Kay Sage, Page 49, 1950. Oil on canvas, 18 1/8 x 15 1/8 in.
Kay Sage: Serene Surrealist recreates the American artist’s inaugural 1950 exhibition with the Catherine Viviano Gallery in New York. One of the few women Surrealists, Kay Sage (1898-1963) achieved notable success during her career. Sage’s representation with Catherine Viviano followed her successful solo showings at the Pierre Matisse Gallery, Julien Levy Gallery, and the San Francisco Museum of Art. The paintings included in the 1950 exhibition demonstrate a shift to diffused light, scaffold-like elements, and subdued colors, qualities for which the artist became best known. Of the original fourteen paintings shown that year, one was destroyed in a fire and one was sold from the exhibition to a private collector and has since gone missing.
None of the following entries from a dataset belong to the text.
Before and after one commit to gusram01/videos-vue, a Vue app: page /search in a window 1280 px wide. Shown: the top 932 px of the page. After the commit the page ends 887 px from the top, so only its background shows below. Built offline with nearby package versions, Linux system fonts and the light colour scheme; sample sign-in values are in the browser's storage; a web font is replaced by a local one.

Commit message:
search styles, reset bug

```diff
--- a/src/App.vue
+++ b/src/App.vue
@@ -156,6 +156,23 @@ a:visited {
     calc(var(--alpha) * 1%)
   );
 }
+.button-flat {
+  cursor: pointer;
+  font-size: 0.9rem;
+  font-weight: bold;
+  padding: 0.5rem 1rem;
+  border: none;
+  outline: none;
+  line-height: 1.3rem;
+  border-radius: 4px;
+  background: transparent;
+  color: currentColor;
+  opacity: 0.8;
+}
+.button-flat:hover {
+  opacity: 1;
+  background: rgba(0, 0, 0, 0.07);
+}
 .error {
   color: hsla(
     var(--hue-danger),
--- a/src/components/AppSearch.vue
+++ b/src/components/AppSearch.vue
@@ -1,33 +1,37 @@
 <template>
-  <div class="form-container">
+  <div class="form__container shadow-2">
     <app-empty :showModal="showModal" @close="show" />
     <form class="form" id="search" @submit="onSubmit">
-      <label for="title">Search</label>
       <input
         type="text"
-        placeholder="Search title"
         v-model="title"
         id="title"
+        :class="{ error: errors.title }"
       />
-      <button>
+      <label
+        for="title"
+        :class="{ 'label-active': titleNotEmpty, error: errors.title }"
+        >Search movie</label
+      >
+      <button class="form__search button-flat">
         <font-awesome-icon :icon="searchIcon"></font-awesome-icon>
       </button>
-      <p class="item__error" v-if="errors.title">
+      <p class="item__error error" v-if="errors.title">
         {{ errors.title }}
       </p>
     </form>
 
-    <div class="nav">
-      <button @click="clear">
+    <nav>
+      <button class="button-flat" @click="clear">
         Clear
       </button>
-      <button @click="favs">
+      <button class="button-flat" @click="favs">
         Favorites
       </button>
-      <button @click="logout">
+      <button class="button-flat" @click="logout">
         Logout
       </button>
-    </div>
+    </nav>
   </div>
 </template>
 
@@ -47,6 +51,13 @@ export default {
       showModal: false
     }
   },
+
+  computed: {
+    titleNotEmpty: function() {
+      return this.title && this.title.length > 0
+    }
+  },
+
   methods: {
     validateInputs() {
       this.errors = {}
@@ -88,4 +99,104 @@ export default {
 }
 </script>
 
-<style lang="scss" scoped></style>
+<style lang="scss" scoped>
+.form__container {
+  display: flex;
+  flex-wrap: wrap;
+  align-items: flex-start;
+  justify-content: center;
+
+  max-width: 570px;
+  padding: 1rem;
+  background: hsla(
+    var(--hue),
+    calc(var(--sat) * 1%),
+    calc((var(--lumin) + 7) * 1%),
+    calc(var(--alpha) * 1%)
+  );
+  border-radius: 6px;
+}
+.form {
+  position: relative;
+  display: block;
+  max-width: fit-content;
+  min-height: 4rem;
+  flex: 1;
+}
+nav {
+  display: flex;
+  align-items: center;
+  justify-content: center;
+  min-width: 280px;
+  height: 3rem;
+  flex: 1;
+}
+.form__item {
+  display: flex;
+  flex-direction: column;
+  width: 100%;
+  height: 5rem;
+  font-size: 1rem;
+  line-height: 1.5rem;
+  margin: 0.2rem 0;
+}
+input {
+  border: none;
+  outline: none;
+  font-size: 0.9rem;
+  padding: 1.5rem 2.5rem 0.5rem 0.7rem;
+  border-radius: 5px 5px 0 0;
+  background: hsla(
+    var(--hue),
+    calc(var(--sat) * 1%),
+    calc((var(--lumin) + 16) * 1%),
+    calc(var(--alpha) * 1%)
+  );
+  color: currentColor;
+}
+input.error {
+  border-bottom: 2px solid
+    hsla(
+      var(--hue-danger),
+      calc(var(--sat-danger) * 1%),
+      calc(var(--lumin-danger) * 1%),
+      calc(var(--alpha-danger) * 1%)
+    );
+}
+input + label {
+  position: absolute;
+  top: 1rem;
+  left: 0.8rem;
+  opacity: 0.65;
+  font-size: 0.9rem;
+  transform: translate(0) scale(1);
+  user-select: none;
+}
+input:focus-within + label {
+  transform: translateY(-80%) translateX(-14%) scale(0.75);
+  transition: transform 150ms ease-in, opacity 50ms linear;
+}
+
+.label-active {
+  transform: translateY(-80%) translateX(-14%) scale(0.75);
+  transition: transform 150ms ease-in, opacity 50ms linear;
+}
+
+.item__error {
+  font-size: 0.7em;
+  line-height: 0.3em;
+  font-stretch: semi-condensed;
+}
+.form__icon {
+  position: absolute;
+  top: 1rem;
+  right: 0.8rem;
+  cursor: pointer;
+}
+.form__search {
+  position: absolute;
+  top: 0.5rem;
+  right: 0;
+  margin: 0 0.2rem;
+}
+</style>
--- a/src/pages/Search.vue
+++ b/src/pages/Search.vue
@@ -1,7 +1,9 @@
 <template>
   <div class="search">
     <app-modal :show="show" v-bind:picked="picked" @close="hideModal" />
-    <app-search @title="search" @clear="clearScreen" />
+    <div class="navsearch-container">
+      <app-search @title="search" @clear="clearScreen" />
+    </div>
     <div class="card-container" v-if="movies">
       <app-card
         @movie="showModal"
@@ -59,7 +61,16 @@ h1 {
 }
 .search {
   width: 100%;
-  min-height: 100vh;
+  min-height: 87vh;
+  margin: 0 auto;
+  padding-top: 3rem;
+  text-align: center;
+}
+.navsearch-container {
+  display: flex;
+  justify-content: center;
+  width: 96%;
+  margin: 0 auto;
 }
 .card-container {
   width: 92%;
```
This intimate look at her paintings brings viewers into a dream-like world where, in Sage’s words, things are, “half mechanical, half alive.” The exhibition comprises all twelve of the extant paintings, marking their first showing as a group in over 65 years.
(Photo courtesy of Williams College Museum of Art.)